To do
For each line below that contains the word "FormSignUp", make a copy.

Excerpts from a dataset
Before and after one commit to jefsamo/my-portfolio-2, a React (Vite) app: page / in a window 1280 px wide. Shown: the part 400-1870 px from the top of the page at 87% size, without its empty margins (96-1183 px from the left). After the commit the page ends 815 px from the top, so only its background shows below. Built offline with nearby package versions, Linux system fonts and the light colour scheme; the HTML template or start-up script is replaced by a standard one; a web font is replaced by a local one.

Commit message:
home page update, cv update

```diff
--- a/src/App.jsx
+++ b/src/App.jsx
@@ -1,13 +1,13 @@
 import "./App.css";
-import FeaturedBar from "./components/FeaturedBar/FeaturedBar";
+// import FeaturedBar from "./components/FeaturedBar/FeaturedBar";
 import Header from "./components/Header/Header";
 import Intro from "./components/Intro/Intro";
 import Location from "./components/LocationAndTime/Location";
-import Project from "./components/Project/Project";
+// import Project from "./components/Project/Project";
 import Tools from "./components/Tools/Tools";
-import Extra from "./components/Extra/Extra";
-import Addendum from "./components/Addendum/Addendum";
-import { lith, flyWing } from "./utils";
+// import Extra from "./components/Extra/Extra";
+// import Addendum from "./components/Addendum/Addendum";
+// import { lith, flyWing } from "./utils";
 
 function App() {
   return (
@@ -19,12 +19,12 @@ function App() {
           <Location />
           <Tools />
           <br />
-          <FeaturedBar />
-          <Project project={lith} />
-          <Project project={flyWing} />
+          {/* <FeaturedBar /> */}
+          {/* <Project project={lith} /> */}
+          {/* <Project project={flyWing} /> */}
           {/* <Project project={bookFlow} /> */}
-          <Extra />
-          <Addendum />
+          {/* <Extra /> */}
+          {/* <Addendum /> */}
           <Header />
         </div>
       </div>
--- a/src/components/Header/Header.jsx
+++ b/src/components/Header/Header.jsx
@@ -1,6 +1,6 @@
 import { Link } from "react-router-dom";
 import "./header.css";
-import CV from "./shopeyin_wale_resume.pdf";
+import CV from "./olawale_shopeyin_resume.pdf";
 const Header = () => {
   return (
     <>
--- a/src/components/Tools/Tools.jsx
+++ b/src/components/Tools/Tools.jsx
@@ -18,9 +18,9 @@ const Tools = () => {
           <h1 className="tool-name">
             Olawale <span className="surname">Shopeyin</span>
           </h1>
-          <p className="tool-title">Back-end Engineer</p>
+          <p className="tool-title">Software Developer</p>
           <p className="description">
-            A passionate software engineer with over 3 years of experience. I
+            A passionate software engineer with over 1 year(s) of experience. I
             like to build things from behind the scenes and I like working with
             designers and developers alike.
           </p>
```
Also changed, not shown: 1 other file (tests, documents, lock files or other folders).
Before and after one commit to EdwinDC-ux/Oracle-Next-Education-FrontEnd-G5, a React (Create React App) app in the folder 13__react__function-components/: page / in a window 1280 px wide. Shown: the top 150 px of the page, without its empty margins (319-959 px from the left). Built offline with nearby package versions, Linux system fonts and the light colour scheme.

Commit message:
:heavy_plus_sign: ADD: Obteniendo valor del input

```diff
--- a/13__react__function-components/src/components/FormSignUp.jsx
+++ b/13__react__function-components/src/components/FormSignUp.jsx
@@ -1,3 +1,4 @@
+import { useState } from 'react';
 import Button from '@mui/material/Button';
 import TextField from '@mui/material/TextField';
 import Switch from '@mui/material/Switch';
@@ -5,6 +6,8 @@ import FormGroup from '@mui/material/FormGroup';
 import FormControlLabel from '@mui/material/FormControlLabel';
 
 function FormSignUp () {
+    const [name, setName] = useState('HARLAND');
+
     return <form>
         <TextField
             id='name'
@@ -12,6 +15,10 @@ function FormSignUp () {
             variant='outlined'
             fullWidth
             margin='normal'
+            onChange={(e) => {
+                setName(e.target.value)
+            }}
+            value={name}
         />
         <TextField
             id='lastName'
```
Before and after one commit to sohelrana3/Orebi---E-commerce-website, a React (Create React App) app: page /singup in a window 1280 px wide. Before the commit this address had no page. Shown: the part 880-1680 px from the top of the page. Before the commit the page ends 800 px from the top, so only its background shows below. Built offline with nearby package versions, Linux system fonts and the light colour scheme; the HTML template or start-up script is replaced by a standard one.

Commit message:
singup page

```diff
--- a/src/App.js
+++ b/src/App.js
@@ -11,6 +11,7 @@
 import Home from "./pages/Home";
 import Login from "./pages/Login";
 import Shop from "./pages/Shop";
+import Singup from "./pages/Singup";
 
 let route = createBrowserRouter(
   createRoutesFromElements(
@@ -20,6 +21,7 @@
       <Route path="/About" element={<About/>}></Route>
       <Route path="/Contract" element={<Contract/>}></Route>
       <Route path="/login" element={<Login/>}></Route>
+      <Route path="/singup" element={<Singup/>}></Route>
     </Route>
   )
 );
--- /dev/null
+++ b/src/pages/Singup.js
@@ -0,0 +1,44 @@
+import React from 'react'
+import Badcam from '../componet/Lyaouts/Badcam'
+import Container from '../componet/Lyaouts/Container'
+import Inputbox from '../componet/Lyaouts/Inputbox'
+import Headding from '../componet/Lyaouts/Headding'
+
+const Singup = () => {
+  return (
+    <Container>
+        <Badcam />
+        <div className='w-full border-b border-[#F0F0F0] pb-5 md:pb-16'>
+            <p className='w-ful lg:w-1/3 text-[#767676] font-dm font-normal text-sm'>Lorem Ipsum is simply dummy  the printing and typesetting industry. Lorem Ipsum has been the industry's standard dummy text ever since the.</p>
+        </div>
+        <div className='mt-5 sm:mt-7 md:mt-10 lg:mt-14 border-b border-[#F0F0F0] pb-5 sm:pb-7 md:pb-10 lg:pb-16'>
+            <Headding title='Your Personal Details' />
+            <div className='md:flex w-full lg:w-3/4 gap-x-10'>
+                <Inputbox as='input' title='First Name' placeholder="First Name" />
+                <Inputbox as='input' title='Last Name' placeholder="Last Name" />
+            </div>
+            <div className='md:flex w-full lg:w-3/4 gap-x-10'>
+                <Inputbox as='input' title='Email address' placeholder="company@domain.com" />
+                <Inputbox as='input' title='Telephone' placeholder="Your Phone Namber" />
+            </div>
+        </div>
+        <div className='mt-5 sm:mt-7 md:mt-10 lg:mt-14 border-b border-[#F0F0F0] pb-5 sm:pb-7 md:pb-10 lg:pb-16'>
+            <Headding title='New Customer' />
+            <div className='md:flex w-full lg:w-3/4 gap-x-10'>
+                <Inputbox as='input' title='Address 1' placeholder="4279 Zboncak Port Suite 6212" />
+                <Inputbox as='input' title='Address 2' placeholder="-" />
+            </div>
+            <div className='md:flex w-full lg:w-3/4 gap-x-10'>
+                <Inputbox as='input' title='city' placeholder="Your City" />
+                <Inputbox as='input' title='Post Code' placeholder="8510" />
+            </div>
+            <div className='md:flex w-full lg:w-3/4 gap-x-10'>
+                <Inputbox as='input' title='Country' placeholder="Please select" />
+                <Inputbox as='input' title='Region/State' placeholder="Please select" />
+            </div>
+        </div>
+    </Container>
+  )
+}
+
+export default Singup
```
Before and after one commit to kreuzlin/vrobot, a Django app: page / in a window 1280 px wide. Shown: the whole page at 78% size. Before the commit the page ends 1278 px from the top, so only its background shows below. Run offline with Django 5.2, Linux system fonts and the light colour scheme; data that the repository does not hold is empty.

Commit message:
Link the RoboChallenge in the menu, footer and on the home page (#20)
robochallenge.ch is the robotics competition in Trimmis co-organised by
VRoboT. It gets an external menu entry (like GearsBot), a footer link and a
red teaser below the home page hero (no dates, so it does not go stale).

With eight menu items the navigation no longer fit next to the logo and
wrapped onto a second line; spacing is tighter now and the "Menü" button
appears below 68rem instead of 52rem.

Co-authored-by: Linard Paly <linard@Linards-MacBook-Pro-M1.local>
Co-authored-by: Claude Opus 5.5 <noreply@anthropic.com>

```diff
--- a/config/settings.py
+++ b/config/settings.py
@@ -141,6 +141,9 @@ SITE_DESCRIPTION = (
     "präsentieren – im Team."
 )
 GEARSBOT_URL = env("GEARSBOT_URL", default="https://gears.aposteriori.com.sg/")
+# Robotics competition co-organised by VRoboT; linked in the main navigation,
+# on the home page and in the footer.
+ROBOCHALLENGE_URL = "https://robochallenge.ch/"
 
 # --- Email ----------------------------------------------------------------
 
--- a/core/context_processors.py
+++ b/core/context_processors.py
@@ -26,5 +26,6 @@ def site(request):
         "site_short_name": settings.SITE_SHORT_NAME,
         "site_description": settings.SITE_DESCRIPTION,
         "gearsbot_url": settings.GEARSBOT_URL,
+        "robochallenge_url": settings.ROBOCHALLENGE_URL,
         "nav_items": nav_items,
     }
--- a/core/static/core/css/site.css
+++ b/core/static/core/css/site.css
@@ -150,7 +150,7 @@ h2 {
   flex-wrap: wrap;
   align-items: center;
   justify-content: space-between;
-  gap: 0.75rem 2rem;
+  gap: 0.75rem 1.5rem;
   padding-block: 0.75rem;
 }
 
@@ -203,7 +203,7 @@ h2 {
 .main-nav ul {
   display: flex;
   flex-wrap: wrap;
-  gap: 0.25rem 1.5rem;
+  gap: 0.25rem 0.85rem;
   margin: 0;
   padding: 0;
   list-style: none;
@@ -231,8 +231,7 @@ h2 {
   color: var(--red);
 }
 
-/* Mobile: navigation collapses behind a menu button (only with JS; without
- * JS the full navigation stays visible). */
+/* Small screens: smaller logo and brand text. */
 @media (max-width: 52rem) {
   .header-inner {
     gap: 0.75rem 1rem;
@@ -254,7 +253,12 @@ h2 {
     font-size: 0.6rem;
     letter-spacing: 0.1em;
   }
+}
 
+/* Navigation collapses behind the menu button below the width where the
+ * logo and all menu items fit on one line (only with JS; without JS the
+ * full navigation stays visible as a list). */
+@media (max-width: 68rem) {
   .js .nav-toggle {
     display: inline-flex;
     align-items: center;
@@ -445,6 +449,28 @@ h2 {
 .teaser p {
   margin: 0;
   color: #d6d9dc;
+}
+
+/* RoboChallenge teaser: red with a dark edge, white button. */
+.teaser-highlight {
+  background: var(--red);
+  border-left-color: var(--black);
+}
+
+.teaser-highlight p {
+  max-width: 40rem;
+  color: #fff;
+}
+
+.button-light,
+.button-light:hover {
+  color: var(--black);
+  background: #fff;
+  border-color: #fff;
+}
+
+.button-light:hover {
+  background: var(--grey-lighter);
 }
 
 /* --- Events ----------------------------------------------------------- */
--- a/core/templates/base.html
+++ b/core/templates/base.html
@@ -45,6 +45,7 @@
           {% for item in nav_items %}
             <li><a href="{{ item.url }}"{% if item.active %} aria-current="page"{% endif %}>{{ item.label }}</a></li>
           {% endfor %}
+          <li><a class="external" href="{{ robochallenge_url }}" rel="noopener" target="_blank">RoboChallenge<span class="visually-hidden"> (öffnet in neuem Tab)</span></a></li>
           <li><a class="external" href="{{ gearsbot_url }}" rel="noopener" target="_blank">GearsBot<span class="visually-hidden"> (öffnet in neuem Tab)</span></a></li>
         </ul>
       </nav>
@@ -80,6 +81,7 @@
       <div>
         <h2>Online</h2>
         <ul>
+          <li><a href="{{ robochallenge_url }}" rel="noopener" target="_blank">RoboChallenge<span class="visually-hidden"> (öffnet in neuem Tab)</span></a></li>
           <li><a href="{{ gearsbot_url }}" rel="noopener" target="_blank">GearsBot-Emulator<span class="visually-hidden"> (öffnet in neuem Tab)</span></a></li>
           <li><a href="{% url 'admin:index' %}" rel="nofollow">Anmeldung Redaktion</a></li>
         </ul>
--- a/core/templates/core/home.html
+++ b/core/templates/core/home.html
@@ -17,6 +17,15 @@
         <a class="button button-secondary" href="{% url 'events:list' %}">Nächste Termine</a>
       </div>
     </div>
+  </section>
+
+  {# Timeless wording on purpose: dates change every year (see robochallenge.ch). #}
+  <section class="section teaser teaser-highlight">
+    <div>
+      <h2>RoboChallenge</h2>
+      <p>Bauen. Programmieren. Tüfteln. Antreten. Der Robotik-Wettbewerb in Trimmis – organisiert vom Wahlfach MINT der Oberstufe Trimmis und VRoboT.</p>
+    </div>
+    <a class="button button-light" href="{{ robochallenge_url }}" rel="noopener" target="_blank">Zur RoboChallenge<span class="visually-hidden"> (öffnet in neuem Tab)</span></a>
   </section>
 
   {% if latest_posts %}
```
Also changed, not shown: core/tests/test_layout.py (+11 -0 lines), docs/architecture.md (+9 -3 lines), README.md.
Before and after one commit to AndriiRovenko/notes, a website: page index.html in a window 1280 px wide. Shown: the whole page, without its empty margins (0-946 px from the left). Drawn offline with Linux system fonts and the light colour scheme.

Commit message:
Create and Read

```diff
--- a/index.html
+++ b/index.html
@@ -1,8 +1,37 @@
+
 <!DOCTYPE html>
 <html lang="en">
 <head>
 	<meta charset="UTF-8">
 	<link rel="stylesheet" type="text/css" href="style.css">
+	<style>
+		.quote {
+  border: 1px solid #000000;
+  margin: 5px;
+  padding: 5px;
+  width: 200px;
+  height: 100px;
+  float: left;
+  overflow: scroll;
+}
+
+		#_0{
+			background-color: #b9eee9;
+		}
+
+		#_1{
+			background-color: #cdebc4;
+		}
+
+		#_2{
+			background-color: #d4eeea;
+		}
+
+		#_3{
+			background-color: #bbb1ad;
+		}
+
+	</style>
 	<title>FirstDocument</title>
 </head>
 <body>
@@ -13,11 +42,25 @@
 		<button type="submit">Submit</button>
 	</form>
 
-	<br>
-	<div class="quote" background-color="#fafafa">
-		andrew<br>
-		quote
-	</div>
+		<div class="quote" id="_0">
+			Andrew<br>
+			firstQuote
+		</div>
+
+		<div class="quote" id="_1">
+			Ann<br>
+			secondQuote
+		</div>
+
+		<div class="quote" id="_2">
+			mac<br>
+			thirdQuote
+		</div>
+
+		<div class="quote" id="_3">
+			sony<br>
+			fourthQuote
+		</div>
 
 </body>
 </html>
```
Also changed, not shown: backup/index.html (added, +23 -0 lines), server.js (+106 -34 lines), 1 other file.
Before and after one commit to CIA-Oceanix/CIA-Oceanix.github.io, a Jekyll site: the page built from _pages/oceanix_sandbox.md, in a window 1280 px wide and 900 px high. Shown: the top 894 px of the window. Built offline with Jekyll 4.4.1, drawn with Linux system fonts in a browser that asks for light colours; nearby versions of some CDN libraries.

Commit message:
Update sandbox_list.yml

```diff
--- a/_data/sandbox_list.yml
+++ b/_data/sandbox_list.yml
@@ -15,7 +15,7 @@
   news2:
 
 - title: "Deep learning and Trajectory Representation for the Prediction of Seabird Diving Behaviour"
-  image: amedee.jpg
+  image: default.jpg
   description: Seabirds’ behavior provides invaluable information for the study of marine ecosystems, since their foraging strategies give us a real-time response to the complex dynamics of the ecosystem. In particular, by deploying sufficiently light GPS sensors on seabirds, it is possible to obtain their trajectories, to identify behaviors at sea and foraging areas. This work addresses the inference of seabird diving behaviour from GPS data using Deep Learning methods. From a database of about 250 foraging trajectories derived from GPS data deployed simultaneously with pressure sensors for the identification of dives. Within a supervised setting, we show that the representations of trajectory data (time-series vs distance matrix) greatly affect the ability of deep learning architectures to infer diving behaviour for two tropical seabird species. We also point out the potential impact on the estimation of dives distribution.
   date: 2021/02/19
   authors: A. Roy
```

Solution to the exercise
--- a/13__react__function-components/src/components/FormSignUp.jsx
+++ b/13__react__function-components/src/components/FormSignUp.jsx
 function FormSignUp () {
@@ -12,6 +15,10 @@ function FormSignUp () {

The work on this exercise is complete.